# INFORMATION:

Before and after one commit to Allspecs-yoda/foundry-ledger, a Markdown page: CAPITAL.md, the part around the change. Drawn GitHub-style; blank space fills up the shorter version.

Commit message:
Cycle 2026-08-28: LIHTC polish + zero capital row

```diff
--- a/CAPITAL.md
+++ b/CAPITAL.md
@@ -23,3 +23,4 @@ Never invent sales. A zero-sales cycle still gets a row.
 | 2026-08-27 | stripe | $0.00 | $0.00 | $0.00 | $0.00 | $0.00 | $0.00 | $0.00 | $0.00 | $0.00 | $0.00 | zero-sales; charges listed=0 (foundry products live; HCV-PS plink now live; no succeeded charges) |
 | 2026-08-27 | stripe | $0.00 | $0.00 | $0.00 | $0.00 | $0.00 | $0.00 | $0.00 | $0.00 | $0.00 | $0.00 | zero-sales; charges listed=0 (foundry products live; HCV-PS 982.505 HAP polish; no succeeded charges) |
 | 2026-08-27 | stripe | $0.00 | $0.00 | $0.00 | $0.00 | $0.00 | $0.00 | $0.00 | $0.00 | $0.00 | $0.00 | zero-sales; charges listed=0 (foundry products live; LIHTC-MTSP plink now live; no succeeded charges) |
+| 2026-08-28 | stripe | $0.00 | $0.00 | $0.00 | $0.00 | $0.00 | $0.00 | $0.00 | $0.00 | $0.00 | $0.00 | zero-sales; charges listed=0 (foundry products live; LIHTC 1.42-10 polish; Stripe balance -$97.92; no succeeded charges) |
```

# ABOUT THIS EXERCISE:
Exact copies of the lines from the one holding "Cycle 2026-08-28: LIHTC" through the last line above, and only those, make up the answer.

# TASK RESPONSE:
Cycle 2026-08-28: LIHTC polish + zero capital row

```diff
--- a/CAPITAL.md
+++ b/CAPITAL.md
@@ -23,3 +23,4 @@ Never invent sales. A zero-sales cycle still gets a row.
 | 2026-08-27 | stripe | $0.00 | $0.00 | $0.00 | $0.00 | $0.00 | $0.00 | $0.00 | $0.00 | $0.00 | $0.00 | zero-sales; charges listed=0 (foundry products live; HCV-PS plink now live; no succeeded charges) |
 | 2026-08-27 | stripe | $0.00 | $0.00 | $0.00 | $0.00 | $0.00 | $0.00 | $0.00 | $0.00 | $0.00 | $0.00 | zero-sales; charges listed=0 (foundry products live; HCV-PS 982.505 HAP polish; no succeeded charges) |
 | 2026-08-27 | stripe | $0.00 | $0.00 | $0.00 | $0.00 | $0.00 | $0.00 | $0.00 | $0.00 | $0.00 | $0.00 | zero-sales; charges listed=0 (foundry products live; LIHTC-MTSP plink now live; no succeeded charges) |
+| 2026-08-28 | stripe | $0.00 | $0.00 | $0.00 | $0.00 | $0.00 | $0.00 | $0.00 | $0.00 | $0.00 | $0.00 | zero-sales; charges listed=0 (foundry products live; LIHTC 1.42-10 polish; Stripe balance -$97.92; no succeeded charges) |
```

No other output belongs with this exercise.